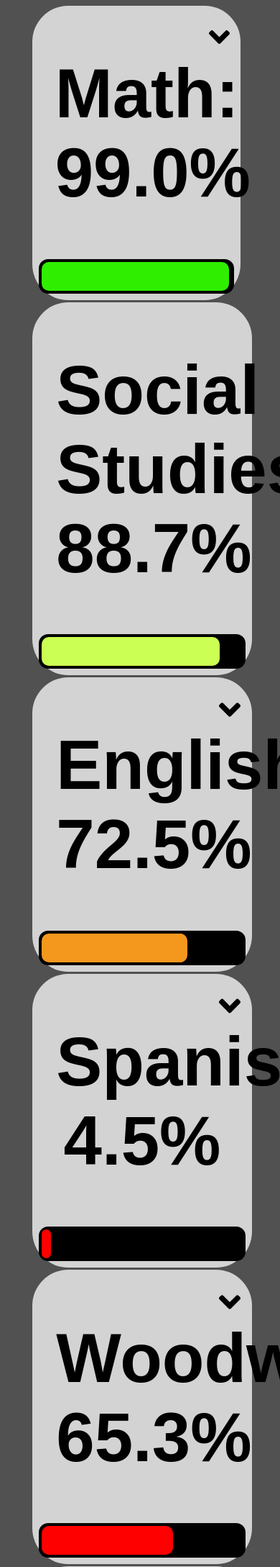
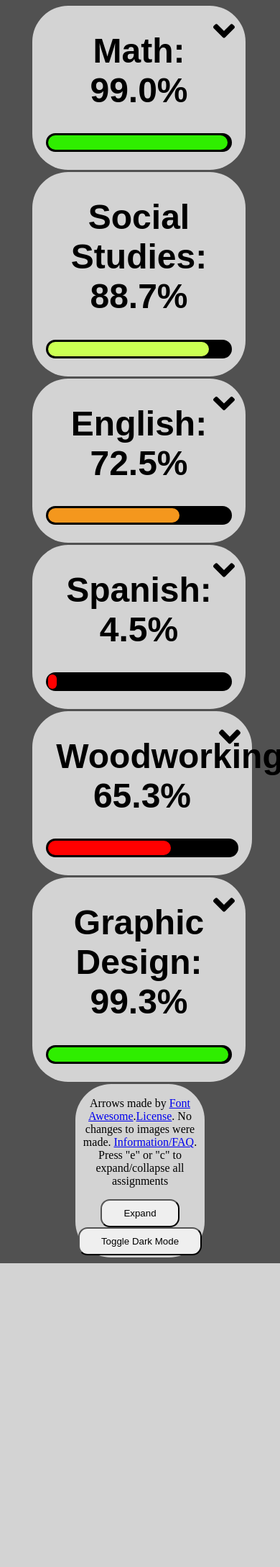
Before and after one commit to katzrkool/backpack, a Flask app: page /test in a window 390 px wide; the page is wider, and only the part inside the window is pictured. Shown: the top 2177 px of that part at 72% size. After the commit the page ends 1755 px from the top of that part, so only its background shows below. Run offline with Flask 2, Linux system fonts and the light colour scheme.

Commit message:
updated mobile interface and optimized it

```diff
--- a/resources/test.html
+++ b/resources/test.html
@@ -2,6 +2,7 @@
 <html lang="en">
 <head>
     <meta charset="UTF-8">
+    <meta name="viewport" content="width=device-width, initial-scale=1">
     <title>Test</title>
 </head>
 <body>
--- a/static/faq.html
+++ b/static/faq.html
@@ -3,6 +3,7 @@
 <head>
     <meta charset="UTF-8">
     <title>Grade Checker FAQ</title>
+    <meta name="viewport" content="width=device-width, initial-scale=1">
     <style>
         body {
             background-color: #c4c4c4;
--- a/static/login.html
+++ b/static/login.html
@@ -3,6 +3,7 @@
 <head>
     <meta charset="UTF-8">
     <title>The New School Grade Checker</title>
+    <meta name="viewport" content="width=device-width, initial-scale=1">
     <style>
         body {
             background-color: #c4c4c4;;
--- a/static/style.css
+++ b/static/style.css
@@ -15,7 +15,7 @@ main {
     padding-bottom: 3%;
     background-color: white;
     margin-bottom: 1%;
-    margin-right: 10px;
+    margin-right: 1%;
     width: 47%;
     position: relative;
     align-content: center;
@@ -63,9 +63,7 @@ main {
 
 .assignments {
     text-align: center;
-    margin-left: 25%;
-    margin-right: 25%;
-    margin-top: 2%;
+    margin: 2% auto 0;
     display: none;
 }
 
@@ -73,19 +71,13 @@ th {
     font-size: x-large;
 }
 
-@media screen and (orientation: portrait) {
+@media screen and (max-width: 900px) {
     .surround {
         width: 100%;
-        font-size: 200%;
     }
-    .progress > span {
-        height: 40px;
-    }
+
     .progress {
-        padding: 4px;
-    }
-    th {
-        font-size: larger;
+        margin: 1em;
     }
 }
 
--- a/templates/index.html
+++ b/templates/index.html
@@ -4,6 +4,7 @@
     <meta charset="UTF-8">
     <title>Grades</title>
     <link rel="stylesheet" type="text/css" href="{{ url_for('static', filename='style.css') }}">
+    <meta name="viewport" content="width=device-width, initial-scale=1">
 </head>
 <body onkeypress="keyPress(this, event)">
 <main>
```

· · · · · · ·

Task objective>
Keep the pictures out, and write out the rest of the data above word for word.

Task result>
Before and after one commit to katzrkool/backpack, a Flask app: page /test in a window 390 px wide; the page is wider, and only the part inside the window is pictured. Shown: the top 2177 px of that part at 72% size. After the commit the page ends 1755 px from the top of that part, so only its background shows below. Run offline with Flask 2, Linux system fonts and the light colour scheme.

Commit message:
updated mobile interface and optimized it

```diff
--- a/resources/test.html
+++ b/resources/test.html
@@ -2,6 +2,7 @@
 <html lang="en">
 <head>
     <meta charset="UTF-8">
+    <meta name="viewport" content="width=device-width, initial-scale=1">
     <title>Test</title>
 </head>
 <body>
--- a/static/faq.html
+++ b/static/faq.html
@@ -3,6 +3,7 @@
 <head>
     <meta charset="UTF-8">
     <title>Grade Checker FAQ</title>
+    <meta name="viewport" content="width=device-width, initial-scale=1">
     <style>
         body {
             background-color: #c4c4c4;
--- a/static/login.html
+++ b/static/login.html
@@ -3,6 +3,7 @@
 <head>
     <meta charset="UTF-8">
     <title>The New School Grade Checker</title>
+    <meta name="viewport" content="width=device-width, initial-scale=1">
     <style>
         body {
             background-color: #c4c4c4;;
--- a/static/style.css
+++ b/static/style.css
@@ -15,7 +15,7 @@ main {
     padding-bottom: 3%;
     background-color: white;
     margin-bottom: 1%;
-    margin-right: 10px;
+    margin-right: 1%;
     width: 47%;
     position: relative;
     align-content: center;
@@ -63,9 +63,7 @@ main {
 
 .assignments {
     text-align: center;
-    margin-left: 25%;
-    margin-right: 25%;
-    margin-top: 2%;
+    margin: 2% auto 0;
     display: none;
 }
 
@@ -73,19 +71,13 @@ th {
     font-size: x-large;
 }
 
-@media screen and (orientation: portrait) {
+@media screen and (max-width: 900px) {
     .surround {
         width: 100%;
-        font-size: 200%;
     }
-    .progress > span {
-        height: 40px;
-    }
+
     .progress {
-        padding: 4px;
-    }
-    th {
-        font-size: larger;
+        margin: 1em;
     }
 }
 
--- a/templates/index.html
+++ b/templates/index.html
@@ -4,6 +4,7 @@
     <meta charset="UTF-8">
     <title>Grades</title>
     <link rel="stylesheet" type="text/css" href="{{ url_for('static', filename='style.css') }}">
+    <meta name="viewport" content="width=device-width, initial-scale=1">
 </head>
 <body onkeypress="keyPress(this, event)">
 <main>
```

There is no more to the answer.